Flux - I'm co-writing this sci-fi crime series with Stephen Aryan, with Maysam Barza on art duties and Sean Rinehart on letters. Twenty pages of Issue 1 have been inked and once the final two pages are complete, we'll be prepping for colouring and lettering. The script for Issue 2 has been through a few drafts and it is currently getting peer and pro feedback over on the Comics Experience workshop. We hope to have the full four issue series completed this year and released early in 2016.
Fifteen-Minute Heroes - This super-hero series has art by Cheuk Po and letters by Tomas Marijanovic. Issue 1 has been coloured and Issue 2 is written and is about to be re-written, following the latest round of feedback from the Comics Experience workshop.
The Promise - This crime series is also co-written by Stephen Aryan, with Simone Guglielmini (Near Death) on art. The whole book is plotted out, we've written much of Issue 1 and have a pitch package that we've been sending out to prospective publishers.
Saturday Mornings - This all ages fantasy book is plotted out and half of Issue 1 is written. It was recently submitted to a publisher for consideration. Artist/s TBC.
Beta Wolf - I'm in the very early stages of this action series, having changed the title and made some major plot improvements to the initial idea I had. Plan is to complete the plot and move onto scripting very soon. Artist TBC.
Viva Las Venus - This is a very old space opera idea I had, which I've given a major overhaul recently. In the very early stages and won't be plotting it fully until other projects have moved further along. Artist TBC.

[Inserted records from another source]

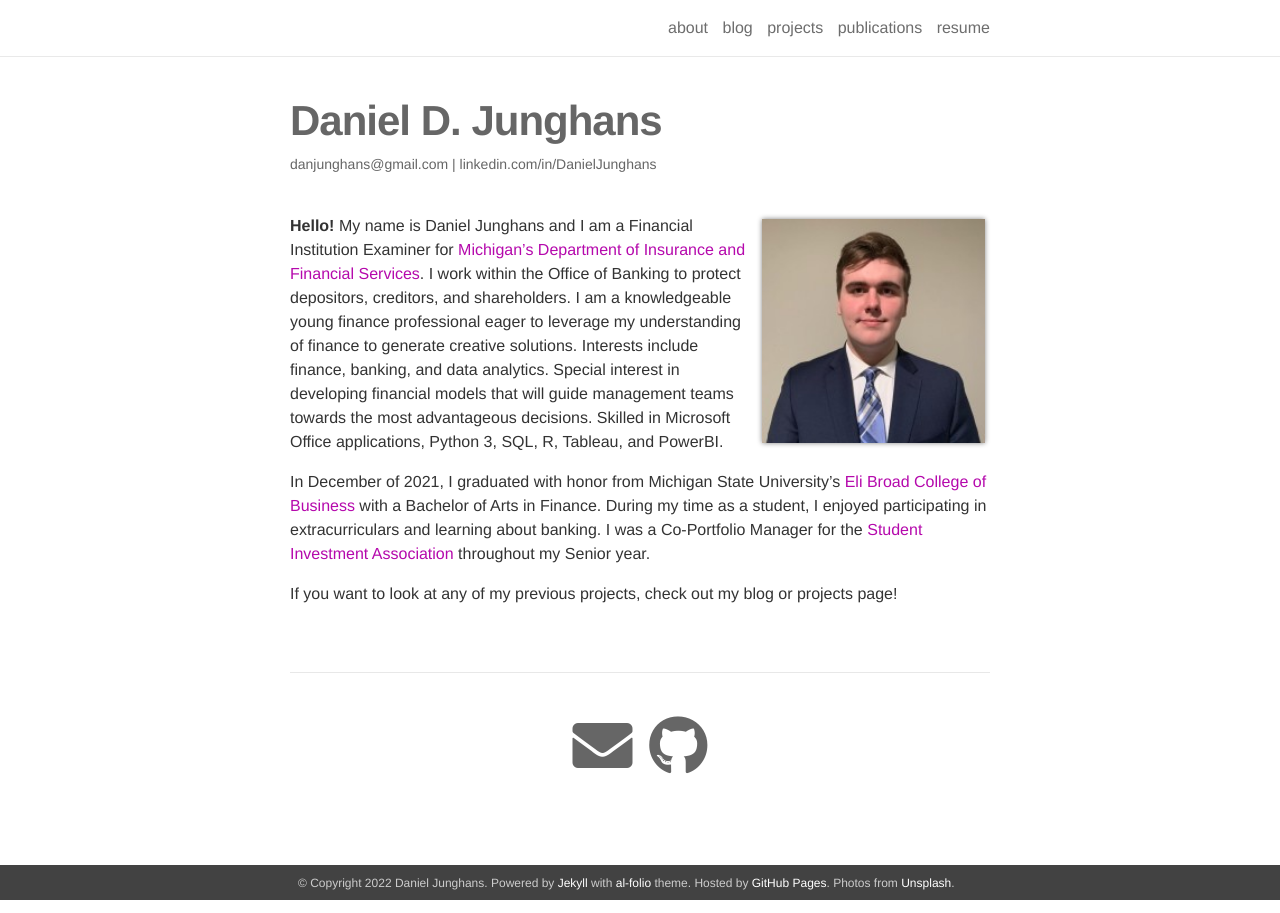
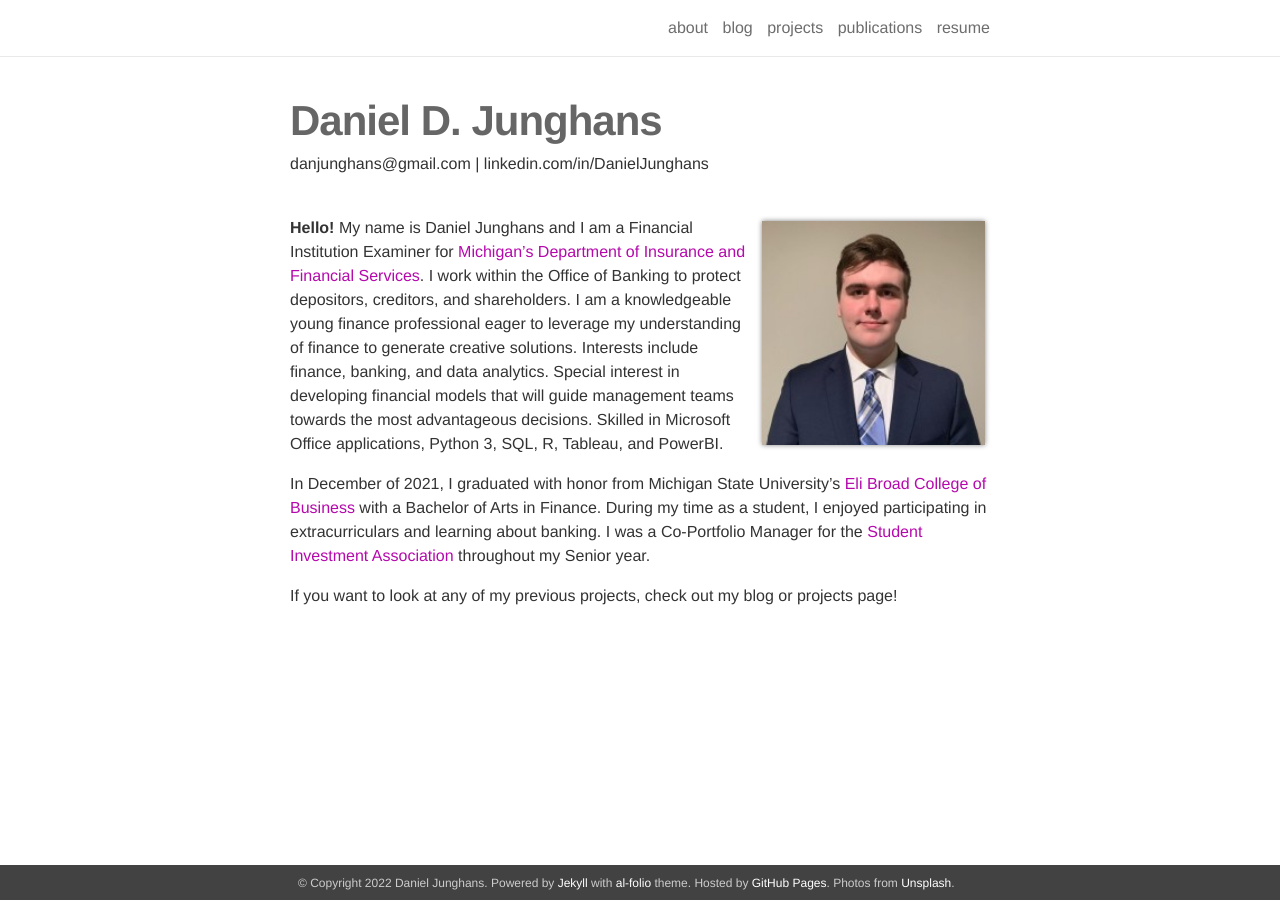
Before and after one commit to DanielJunghans/danieljunghans.github.io, a Jekyll site: the page built from _pages/about.md, in a window 1280 px wide. Built offline with Jekyll 4.4.1, drawn with Linux system fonts in a browser that asks for light colours; nearby versions of some CDN libraries.

Commit message:
layout change

```diff
--- a/_layouts/page.html
+++ b/_layouts/page.html
@@ -1,23 +1,16 @@
 ---
 layout: default
 ---
+<!-- page.html -->
         <div class="post">
 
           <header class="post-header">
             <h1 class="post-title">{{ page.title }}</h1>
-    <h5 class="post-description">{{ page.description }}</h5>
+            <p class="post-description">{{ page.description }}</p>
           </header>
 
-  <article class="post-content {{page.title}} clearfix">
+          <article>
             {{ content }}
           </article>
 
-  {% if page.news %}
-    {% include news.html %}
-  {% endif %}
-
-  {% if page.social %}
-    {% include social.html %}
-  {% endif %}
-
         </div>
```
Lines whose indentation alone changed are shown as unchanged.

The Rush - This is an experimental sci-fi series, put together with a writer's room approach. The five issue first arc has been plotted out by myself, Stephen Aryan and Cy Dethan (which some initial assistance from Chris Lewis). Three issues have been written, one each by Steve, Cy and I. We'll be coming to this book soon and planning to have a different artist on each issue, much like Zero from Image Comics.
Forgotten Planet - This sci-fi adventure was originally developed with artist Azim Akberali. Later I returned to the book with Giancarlo Caracuzzo (Random Acts of Violence) and we ran two failed Kickstarter campaigns with Scar Comics. At some point I would like to revisit this and may attempt crowdfunding again.
Hopefully with so much going on, there will be plenty of my work on the stands next year.
I'll be making my second comic convention appearance of 2015 this Saturday, when the much missed Cardiff Independent Comic Expo makes a welcome return. The show is moving across town from the Mercure Holland House Hotel to its new home at the Masonic Hall.
I don't have a table at the show this time around and I'm not a guest of the event, but I should be around for most of the day. As it's my home town show, I also get to bring my daughter along for the morning, which is always fun. Very much looking forward to catching up with people and seeing what new books are out.
You can find out more about the show here.